It occurs to me that
' have kind of opposite advantages. We can look at it in terms of what things a function signature involves:
&/&mut and elided lifetimes <-> user types and elided lifetimes <-> explicit lifetimes
where the middle case is the one we're trying to find syntax for, and the other two are known quantities. Then
Foo<', T> is consistent with the logic of explicit lifetimes, with respect to what symbol to use and where to put it. Meanwhile,
Foo<&, T> is consistent with the logic of elided signatures with

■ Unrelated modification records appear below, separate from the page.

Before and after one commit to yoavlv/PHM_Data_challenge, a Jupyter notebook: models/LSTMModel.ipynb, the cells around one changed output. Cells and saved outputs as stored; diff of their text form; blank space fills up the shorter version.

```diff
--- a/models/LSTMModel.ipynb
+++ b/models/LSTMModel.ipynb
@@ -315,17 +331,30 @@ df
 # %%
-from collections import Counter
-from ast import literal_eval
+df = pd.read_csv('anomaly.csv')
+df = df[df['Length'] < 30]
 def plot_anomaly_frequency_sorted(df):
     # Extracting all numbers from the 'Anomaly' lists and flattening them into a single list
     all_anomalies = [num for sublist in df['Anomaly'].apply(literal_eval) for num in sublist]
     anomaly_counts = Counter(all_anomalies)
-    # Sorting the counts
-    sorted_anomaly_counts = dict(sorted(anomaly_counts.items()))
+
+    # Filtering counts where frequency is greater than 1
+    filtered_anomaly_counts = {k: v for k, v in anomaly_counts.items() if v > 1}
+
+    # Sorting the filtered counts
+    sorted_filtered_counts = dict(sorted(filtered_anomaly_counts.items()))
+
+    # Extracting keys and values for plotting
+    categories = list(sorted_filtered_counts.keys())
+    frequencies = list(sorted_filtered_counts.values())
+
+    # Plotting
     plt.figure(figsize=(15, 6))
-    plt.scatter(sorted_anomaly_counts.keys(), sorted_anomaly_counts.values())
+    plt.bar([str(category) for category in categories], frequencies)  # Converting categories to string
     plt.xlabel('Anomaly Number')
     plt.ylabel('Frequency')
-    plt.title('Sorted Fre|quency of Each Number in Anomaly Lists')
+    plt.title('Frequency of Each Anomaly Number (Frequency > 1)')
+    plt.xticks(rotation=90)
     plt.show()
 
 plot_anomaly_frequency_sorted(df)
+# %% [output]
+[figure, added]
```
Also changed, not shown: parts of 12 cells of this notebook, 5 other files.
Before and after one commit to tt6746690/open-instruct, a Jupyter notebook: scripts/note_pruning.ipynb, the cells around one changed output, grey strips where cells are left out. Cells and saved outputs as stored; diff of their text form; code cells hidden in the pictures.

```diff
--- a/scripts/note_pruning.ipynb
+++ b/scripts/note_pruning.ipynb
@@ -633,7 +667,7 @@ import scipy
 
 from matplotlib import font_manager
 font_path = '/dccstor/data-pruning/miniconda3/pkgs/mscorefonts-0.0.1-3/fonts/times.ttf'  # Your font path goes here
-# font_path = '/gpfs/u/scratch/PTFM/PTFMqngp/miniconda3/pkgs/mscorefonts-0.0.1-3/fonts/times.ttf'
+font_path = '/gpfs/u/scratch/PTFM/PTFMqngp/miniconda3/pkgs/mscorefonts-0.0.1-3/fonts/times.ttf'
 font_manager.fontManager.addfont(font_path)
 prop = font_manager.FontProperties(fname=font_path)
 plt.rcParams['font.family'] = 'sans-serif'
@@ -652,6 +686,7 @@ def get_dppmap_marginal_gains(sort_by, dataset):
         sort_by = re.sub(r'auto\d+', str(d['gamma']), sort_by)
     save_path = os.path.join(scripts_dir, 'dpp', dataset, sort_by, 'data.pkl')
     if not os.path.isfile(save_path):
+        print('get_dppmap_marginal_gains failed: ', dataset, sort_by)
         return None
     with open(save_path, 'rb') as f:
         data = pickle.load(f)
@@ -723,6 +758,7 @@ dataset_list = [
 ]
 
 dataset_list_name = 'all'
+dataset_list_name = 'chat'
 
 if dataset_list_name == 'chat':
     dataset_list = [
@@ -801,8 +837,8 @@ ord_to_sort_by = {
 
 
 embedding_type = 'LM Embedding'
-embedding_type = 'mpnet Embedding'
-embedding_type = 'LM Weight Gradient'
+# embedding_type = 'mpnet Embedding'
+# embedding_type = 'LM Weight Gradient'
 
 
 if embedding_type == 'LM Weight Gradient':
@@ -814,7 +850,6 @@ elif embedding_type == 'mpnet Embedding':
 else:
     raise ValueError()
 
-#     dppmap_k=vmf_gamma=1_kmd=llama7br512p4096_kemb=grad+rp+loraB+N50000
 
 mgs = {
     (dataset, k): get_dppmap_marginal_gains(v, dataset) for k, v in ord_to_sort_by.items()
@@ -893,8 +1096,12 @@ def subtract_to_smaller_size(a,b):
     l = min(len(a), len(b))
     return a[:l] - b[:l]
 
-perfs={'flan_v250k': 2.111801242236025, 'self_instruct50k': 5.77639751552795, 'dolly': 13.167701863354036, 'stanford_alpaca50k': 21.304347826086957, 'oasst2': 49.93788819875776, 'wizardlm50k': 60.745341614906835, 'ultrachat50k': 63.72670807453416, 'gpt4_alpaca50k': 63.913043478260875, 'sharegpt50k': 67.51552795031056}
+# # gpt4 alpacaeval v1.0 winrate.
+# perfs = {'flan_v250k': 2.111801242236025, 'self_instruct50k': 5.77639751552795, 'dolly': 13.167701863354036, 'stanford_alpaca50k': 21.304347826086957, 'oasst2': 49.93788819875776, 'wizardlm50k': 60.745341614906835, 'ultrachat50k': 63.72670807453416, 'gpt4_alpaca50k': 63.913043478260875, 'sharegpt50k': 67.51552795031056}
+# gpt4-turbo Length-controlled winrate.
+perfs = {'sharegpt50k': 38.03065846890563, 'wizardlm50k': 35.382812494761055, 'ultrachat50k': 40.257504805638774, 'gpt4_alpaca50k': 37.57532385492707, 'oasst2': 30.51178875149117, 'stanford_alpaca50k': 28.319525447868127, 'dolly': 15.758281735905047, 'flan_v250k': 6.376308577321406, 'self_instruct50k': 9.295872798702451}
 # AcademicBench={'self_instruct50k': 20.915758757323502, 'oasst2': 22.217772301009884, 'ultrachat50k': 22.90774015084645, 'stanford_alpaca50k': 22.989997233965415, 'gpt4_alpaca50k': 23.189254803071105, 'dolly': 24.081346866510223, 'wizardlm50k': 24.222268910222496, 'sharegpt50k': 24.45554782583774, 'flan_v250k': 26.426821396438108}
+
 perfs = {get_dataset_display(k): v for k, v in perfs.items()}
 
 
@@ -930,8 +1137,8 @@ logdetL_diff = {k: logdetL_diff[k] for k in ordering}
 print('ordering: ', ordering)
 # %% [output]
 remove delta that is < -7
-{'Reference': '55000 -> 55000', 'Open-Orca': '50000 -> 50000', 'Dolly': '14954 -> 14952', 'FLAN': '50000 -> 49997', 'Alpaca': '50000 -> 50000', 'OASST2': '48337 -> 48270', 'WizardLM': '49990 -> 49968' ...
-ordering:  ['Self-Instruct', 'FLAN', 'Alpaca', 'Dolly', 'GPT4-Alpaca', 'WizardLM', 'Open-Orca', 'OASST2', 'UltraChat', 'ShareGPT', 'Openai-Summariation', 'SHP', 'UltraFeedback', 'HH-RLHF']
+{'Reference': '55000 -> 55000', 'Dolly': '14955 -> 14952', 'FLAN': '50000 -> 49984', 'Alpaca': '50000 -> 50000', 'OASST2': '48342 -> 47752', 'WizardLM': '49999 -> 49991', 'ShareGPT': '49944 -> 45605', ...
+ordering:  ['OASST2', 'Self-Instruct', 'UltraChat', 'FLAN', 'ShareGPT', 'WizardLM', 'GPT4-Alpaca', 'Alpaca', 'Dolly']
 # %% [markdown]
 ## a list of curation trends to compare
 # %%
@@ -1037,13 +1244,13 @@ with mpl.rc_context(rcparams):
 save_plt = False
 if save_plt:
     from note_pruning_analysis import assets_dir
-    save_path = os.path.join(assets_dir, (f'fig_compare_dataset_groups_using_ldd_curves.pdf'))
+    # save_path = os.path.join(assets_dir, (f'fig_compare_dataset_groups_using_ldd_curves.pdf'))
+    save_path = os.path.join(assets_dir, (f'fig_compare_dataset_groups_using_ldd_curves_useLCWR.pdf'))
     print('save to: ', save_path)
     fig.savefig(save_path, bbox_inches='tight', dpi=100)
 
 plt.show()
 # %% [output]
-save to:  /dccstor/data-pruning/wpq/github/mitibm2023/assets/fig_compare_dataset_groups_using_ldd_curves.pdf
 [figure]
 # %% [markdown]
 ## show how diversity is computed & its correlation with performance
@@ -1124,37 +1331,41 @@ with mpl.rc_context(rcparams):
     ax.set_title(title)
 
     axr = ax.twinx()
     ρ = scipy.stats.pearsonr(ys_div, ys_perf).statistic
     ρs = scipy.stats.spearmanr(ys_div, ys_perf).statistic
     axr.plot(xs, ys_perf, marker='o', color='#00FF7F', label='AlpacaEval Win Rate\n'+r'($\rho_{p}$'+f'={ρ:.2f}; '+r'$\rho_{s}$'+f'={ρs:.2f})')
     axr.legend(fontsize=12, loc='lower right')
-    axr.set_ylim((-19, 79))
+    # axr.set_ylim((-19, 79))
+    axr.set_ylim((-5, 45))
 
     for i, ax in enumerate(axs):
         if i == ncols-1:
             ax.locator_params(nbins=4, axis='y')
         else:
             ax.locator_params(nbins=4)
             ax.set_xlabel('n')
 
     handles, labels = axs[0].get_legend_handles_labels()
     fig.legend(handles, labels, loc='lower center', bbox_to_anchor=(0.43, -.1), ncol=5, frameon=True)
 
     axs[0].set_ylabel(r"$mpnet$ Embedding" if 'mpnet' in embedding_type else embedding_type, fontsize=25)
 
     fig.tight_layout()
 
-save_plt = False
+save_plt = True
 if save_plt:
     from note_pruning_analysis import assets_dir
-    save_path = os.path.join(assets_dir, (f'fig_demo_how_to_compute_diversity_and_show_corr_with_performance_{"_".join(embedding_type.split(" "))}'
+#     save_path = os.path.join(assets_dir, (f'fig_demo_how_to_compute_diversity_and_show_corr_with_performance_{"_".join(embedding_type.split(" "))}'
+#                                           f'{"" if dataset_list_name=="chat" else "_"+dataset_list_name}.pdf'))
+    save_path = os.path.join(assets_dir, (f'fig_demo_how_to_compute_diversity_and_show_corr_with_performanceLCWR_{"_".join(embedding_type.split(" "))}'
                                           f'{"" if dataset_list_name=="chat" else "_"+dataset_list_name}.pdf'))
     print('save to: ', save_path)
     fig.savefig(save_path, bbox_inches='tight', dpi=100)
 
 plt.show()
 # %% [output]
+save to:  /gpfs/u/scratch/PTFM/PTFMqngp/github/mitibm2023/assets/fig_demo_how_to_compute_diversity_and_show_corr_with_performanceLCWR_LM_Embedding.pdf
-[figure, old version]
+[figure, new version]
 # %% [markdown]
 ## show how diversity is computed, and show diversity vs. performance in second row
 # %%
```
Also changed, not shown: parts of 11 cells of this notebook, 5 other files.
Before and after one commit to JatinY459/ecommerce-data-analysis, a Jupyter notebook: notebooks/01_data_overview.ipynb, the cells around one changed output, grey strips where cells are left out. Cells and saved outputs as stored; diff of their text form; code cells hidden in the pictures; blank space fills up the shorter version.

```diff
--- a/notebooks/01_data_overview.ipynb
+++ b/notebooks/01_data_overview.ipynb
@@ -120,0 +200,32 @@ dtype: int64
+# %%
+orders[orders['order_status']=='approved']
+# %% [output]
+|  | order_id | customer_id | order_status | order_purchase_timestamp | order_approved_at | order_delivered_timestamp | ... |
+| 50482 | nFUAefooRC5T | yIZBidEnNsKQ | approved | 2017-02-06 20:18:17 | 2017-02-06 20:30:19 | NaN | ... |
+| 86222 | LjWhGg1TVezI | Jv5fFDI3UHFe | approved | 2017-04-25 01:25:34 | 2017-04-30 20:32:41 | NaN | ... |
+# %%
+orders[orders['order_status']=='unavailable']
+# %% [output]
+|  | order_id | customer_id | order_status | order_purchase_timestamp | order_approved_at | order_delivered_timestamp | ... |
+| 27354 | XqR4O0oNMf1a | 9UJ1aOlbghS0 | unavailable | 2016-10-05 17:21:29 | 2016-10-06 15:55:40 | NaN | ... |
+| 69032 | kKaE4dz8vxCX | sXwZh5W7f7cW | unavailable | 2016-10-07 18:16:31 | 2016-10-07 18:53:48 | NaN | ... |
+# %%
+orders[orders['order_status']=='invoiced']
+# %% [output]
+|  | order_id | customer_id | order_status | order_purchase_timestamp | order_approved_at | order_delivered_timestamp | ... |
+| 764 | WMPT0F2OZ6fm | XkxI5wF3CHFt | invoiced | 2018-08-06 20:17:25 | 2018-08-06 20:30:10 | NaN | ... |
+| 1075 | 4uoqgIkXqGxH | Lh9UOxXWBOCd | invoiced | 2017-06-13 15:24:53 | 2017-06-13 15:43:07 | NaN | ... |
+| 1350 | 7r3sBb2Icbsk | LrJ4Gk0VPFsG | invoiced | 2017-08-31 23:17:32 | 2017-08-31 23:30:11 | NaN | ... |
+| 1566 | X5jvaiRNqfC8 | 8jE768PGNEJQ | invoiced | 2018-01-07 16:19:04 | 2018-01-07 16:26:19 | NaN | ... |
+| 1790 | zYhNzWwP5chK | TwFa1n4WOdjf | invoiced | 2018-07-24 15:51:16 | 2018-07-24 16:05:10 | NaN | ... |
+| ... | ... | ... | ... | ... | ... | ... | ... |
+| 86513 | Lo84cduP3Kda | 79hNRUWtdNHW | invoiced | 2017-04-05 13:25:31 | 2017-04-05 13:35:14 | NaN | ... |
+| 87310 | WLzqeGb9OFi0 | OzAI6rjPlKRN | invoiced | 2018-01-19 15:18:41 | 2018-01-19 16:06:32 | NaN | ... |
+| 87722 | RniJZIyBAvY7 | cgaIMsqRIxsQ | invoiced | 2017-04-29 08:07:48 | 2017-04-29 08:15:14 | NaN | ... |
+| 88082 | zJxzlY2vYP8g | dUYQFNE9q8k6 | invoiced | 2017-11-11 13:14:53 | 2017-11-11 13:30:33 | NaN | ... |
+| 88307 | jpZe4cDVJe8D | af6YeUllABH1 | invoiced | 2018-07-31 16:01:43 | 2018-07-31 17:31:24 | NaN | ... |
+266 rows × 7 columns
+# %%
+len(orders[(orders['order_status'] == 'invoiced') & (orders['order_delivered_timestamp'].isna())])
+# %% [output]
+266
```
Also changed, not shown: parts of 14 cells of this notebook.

&mut, with respect to what symbol to use and where elision happens. That is, the existing syntax for elision with
&mut, as well as the syntax extended with
Foo<&, T>, both follow a simple rule: elision happens where there is an
& symbol without a specified lifetime.
In other words, the ampersand
& leads you from elided lifetimes with built-in types (
&mut) to elided lifetimes with user-defined types, while the tick
' leads you from elided lifetimes with user-defined types to explicit lifetimes.
Purely logically speaking I find both of these roughly similarly compelling; the deal-breaker for me is really just that I find
Foo<', T> to be an incredibly big eyesore and
Foo<&, T> merely a normally-sized eyesore.
@mgeisler (and everyone else who liked their comment), what do you think about
Foo<&, T>? Obviously it's not ideal either, but I find it considerably less "lexically offensive" than
Foo<', T>; I'm not sure whether I'm representative.